In just over a month from now, Chinese swimmer Sun Yang will line up at the FINA World Championships in Barcelona, favored to win medals in every event he enters, which could be as many as six. But all is not well in Sun’s world.
He first shot to fame in China when he won two gold medals at the 2011 World Championships in Shanghai, and then won worldwide acclaim with two more golds at the London Olympic Games the following year. But with fame came money – and complications.
It’s not hard to see why he might be a little peeved, when tennis star Li Na, who famously “broke free” from the con?straints of the State system, now hands over less than 10% of her earnings to the govern-ment.
In addition, the 21-year-old fell out with his coach earlier this year over the intensity of his training program. He was then fined for skipping training sessions, concentrating too much on commercial activities and posting pictures of his girlfriend online.
Sun and his coach had a public reconciliation in March, but it was short-lived: Reports came out a month later that the police were called following another dispute between the pair. Last we heard, Sun is training on his own and is insisting that he is given a new coach.
Whether or not Sun has a valid argument, this is not the path to future success. He may well do just fine in Barcelona – he’s a dominant swimmer, and you don’t lose that overnight – but it doesn’t take a genius to figure out that he won’t be biting medals of any color on the podium at the Rio Olympic Games in 2016 unless he resolves his coaching situation.
As much as I sympathize with elements of his situation, I’ve heard stories from reputable sources of Sun refusing interviews purely because those around him thought it wouldn’t help to further his profile.
Hint at a commercial opportunity, though, and the door is wide open.
Sun Yang is the second most marketable athlete in China today after Li Na, but he needs to find a better balance between what he does in and out of the pool. Otherwise, his career will be cut short – and his value will plummet.
As a final note, compare Sun’s current situation with the other celebrated Chinese swimmer of the moment, 17-year-old Ye Shiwen. This piece in the Independent paints her as a model athlete, and it’s true that she has dealt gracefully with repeated doping insinuations, backed up with bogus stats.

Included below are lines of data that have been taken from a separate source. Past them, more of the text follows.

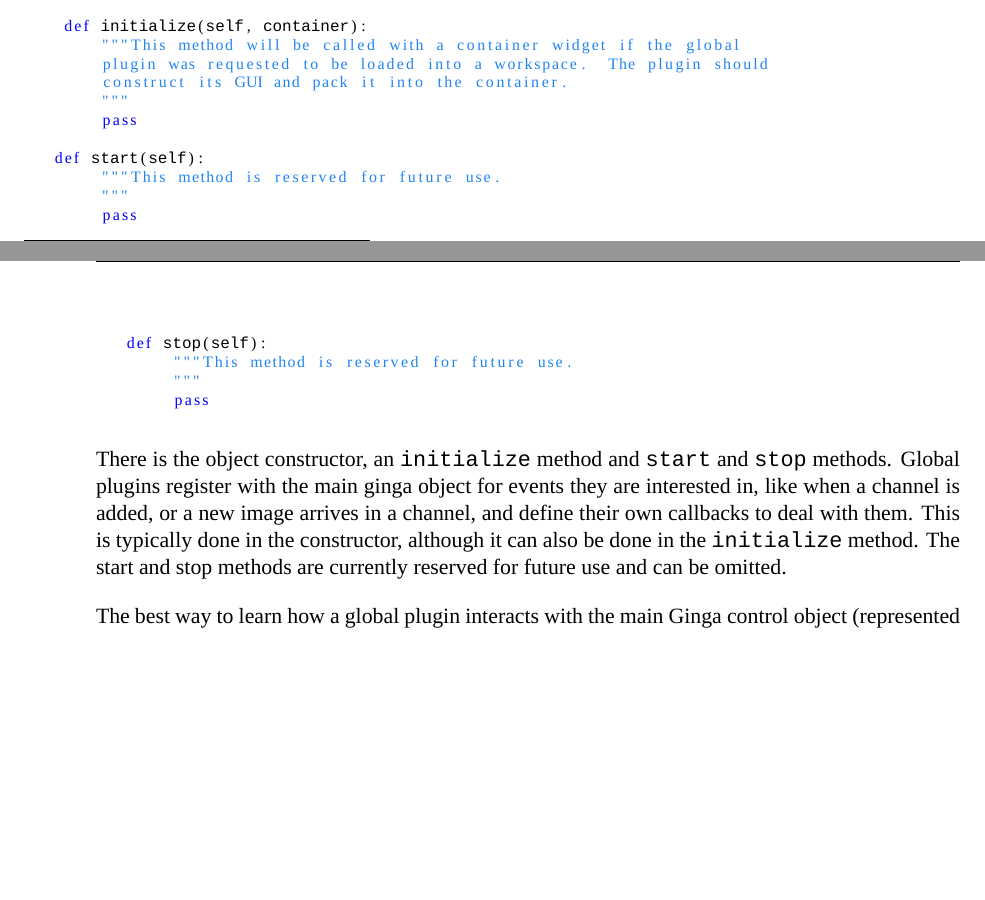
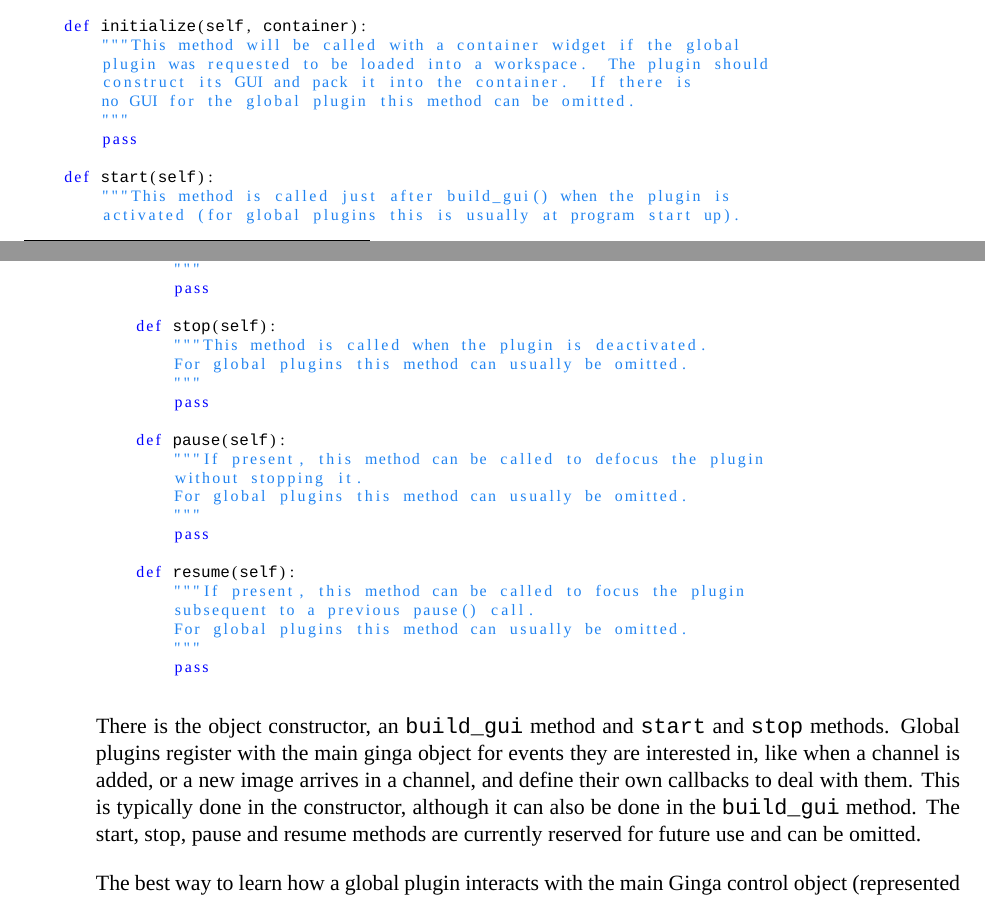
Before and after one commit to ejeschke/ginga, a LaTeX thesis (ginga/doc/manual/manual.tex): two parts of pages 16 and 17 of 23, joined at a grey line, cut so that both start at the same text, the shorter picture padded with empty space. Compiled offline with XeLaTeX; a missing font is replaced by an installed copy or a similar font.

Commit message:
Bump version info, updates to quick ref, manual
	modified:   ginga/doc/manual/manual.tex
	modified:   ginga/doc/manual/quickref.html
	modified:   ginga/version.py

```diff
--- a/ginga/doc/manual/manual.tex
+++ b/ginga/doc/manual/manual.tex
@@ -652,28 +652,46 @@ class Foo(GingaPlugin.GlobalPlugin):
     def initialize(self, container):
         """This method will be called with a container widget if the global
         plugin was requested to be loaded into a workspace.  The plugin should
-        construct its GUI and pack it into the container.
+        construct its GUI and pack it into the container.  If there is
+        no GUI for the global plugin this method can be omitted.
         """
         pass
 
-   def start(self):
-        """This method is reserved for future use.
+    def start(self):
+        """This method is called just after build_gui() when the plugin is
+        activated (for global plugins this is usually at program start up).
+        For global plugins this method can often be omitted.
         """
         pass
 
-   def stop(self):
-        """This method is reserved for future use.
+    def stop(self):
+        """This method is called when the plugin is deactivated.
+        For global plugins this method can usually be omitted.
+        """
+        pass
+
+    def pause(self):
+        """If present, this method can be called to defocus the plugin
+        without stopping it.
+        For global plugins this method can usually be omitted.
+        """
+        pass
+
+    def resume(self):
+        """If present, this method can be called to focus the plugin
+        subsequent to a previous pause() call.
+        For global plugins this method can usually be omitted.
         """
         pass
 \end{lstlisting}
-There is the object constructor, an {\tt initialize} method and
+There is the object constructor, an {\tt build\_gui} method and
 {\tt start} and {\tt stop} methods.
 Global plugins register with the main ginga object for events they
 are interested in, like when a channel is added, or a new image arrives
 in a channel, and define their own callbacks to deal with them.  This is
 typically done in the constructor, although it can also be done in the
-{\tt initialize} method.  The start and stop methods are currently
-reserved for future use and can be omitted.
+{\tt build\_gui} method.  The start, stop, pause and resume methods are
+currently reserved for future use and can be omitted.
 
 The best way to learn how a global plugin interacts with the main Ginga
 control object (represented by the {\tt fv} parameter in the
```
Also changed, not shown: ginga/doc/manual/manual.tex (2 more changed lines), 2 other files.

She’s at the other end of the spectrum to Sun and could also stand to have more of a balance in her life: she can win all the gold medals she likes, but the sponsors are hardly banging down her door. Yes, swimming needs to be her priority, but China has a history of Olympic champions retiring with nothing to their names, and (in some cases) even ending up on the streets.